Last week, ABC 7 reported that car break-ins around Alamo Square alone are actually averaging six per day, making it kind of surprising that SF cops aren't there to witness the next break-in right in front of them when they show up to take the report on the first one.

The uptick has led to the installation of signs like the one you see below, taped to a lamppost near Lombard Street, but I've seen none of these around Alamo Square itself, meaning most of these tourists are arriving thinking this looks like a nice neighborhood — though anyone who's ever driven in an American city should know better than to leave ANYTHING visible in the car, sad as that is.

Car break-ins have been a problem in just about every neighborhood in SF for years, but criminals have gotten more brazen with these daylight thefts — have you seen how many people are swarming Alamo Square, particularly the Painted Ladies side on Steiner Street, on any given day? That's right where these things are happening.
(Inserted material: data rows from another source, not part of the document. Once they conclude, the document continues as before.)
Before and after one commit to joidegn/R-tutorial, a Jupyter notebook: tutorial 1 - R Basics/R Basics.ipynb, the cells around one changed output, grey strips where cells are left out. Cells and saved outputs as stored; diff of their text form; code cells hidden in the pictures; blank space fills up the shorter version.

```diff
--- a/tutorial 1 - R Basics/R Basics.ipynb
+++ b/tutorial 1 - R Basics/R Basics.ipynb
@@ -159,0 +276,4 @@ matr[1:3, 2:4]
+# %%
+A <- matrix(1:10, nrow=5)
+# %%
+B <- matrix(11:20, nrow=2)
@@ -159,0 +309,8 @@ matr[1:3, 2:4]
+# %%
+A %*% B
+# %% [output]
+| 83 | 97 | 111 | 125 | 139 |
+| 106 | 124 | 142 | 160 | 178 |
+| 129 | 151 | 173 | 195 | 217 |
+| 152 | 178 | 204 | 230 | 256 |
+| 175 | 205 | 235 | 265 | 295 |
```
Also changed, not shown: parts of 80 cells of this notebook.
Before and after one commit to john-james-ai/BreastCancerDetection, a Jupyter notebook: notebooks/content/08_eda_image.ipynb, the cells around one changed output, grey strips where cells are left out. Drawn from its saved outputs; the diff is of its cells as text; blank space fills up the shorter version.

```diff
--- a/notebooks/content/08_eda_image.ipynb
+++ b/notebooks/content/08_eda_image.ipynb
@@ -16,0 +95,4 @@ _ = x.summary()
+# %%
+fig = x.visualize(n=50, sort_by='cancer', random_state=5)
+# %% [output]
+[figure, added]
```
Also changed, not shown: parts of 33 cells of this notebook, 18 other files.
This is likely to inspire more calls for greater police presence — and more arguments about whether SF has essentially decriminalized these types of crimes.

In one example you can see on the CrimeMapping map of Alamo Square, likely the same thief worked his/her way down Steiner Street on July 5, breaking into two cars within a block of each other within an hour of each other.

As we heard in March, the tiled steps at 16th and Moraga have become another popular spot for break-ins as tourists flock there, with thieves casing cars as soon as they park, and even, allegedly, telling tourists to "make sure" they climb all the way to the top.

Tell your tourist friends: Beware anyone who tells you to "make sure" to go get Bi-Rite ice cream before leaving the Alamo Square neighborhood.

Related: Crooked Lombard Street Thieves Turn Attraction Into Car Burglary Hotbed